Building a better bomb sniffer | Science News



Support credible science journalism.

Subscribe to Science News today.


Building a better bomb sniffer

Handheld device detects an explosive that is easy to make but hard to detect

10:18am, November 5, 2010

A handheld device that sniffs out the same powerful explosive employed by the would-be shoe bomber may be coming soon to an airport near you. Chemists have developed a sensor that detects minute amounts of TATP, an explosive favored by terrorists because it is easy to make and difficult to detect.

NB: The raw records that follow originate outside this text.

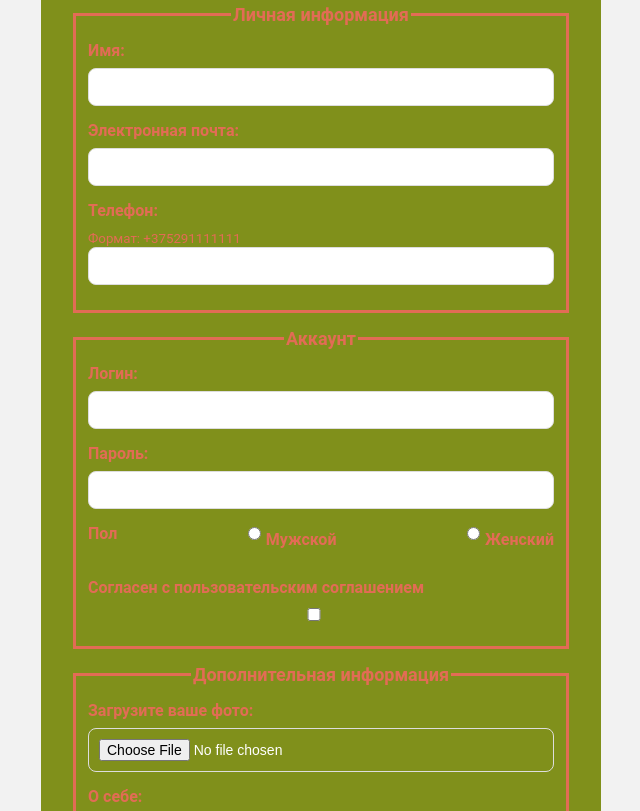
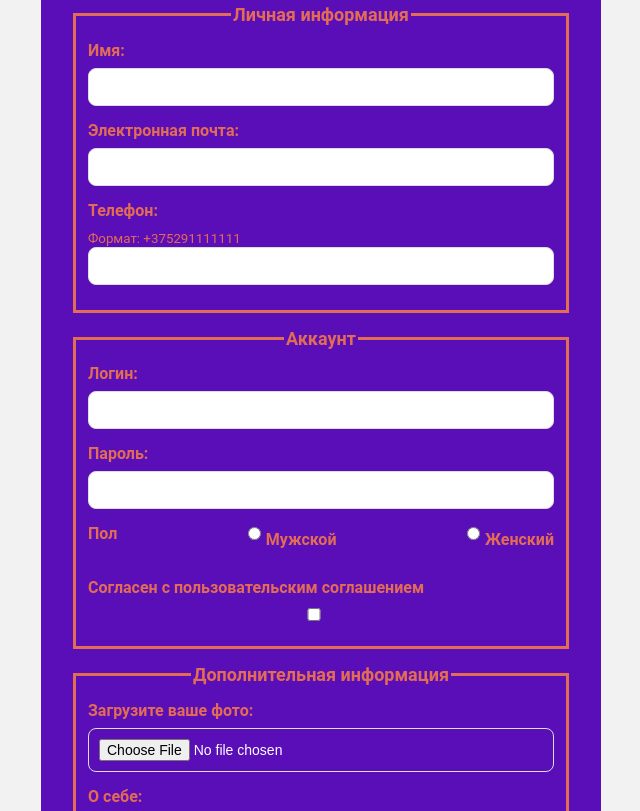
Before and after one commit to makarbobrovich/WEB--, a plain HTML site: page LB3/LB3.html in a window 1280 px wide. Shown: the part 182-993 px from the top of the page, without its empty margins (319-959 px from the left). Drawn offline with Linux system fonts and the light colour scheme.

Commit message:
three commit

```diff
--- a/LB3/LB3.css
+++ b/LB3/LB3.css
@@ -4,7 +4,7 @@ body {
   }
 
   form {
-    background-color: #80901b;
+    background-color: #5a0eb7;
     color: #ffffff;
     border-radius: 25px;
     max-width: 500px;
```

The new sensor consists of a postage stamp–sized array of dyes that change color when they react with certain compounds. When air containing triacetone triperoxide, or TATP, is drawn toward the sensor, it passes over a chemical catalyst. Some of the TATP in the air reacts with the catalyst and the resulting mixture hits the dyes. The ensuing chemical reactions yield a specific color pattern that is discernable within minutes, researchers report in the Nov. 10 Journal of the American Chemical Society.

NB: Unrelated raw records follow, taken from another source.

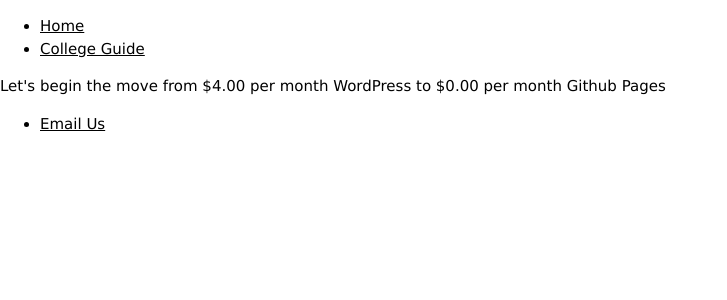
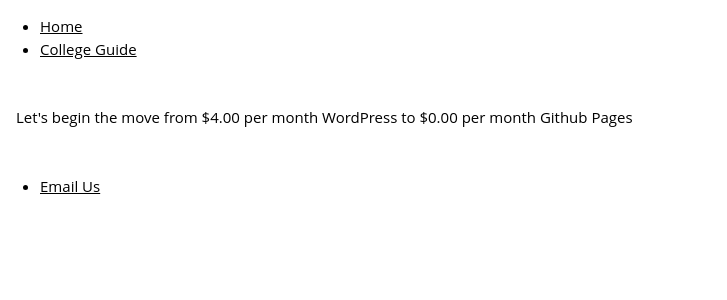
Before and after one commit to applicants-254/applicants-254.github.io, a Jekyll site: the page built from index.html, in a window 1280 px wide. Shown: the top 300 px of the page, without its empty margins (0-727 px from the left). Built offline with Jekyll 4.4.1, drawn with Linux system fonts in a browser that asks for light colours; some web fonts are replaced.

Commit message:
Change fonts and add w3 css

```diff
--- a/_layouts/default.html
+++ b/_layouts/default.html
@@ -1,9 +1,17 @@
 <!DOCTYPE html>
 <html>
+    <link rel="stylesheet" type="text/css" href="/css/w3.css">
+    <link rel="stylesheet" href="https://fonts.googleapis.com/css?family=OpenSans">
+    <link rel="stylesheet" href="https://fonts.googleapis.com/css?family=Roboto">
+    <link rel="stylesheet" href="https://cdnjs.cloudflare.com/ajax/libs/font-awesome/4.7.0/css/font-awesome.min.css">
+    <style>
+        body,h1,h2,h3,h4,h5,h6 {font-family: "Open Sans", sans-serif}
+        .w3-bar,h1,button {font-family: "Roboto", sans-serif}
+        .fa-anchor,.fa-coffee {font-size:200px}
+    </style>
 
     <head>
         <title>{{ page.title }}</title>
-        <link rel="stylesheet" type="text/css" href="/css/w3.css">
     </head>
 
     <body>
@@ -14,7 +22,7 @@
             </ul>
         </nav>
 
-        <div class="container">
+        <div class="w3-container w3-padding-16">
 
             {{ content }}
 
```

This article is available only to subscribing members. Join the Society today or Log in.

Get Science News headlines by e-mail.

More from Science News

From the Nature Index Paid Content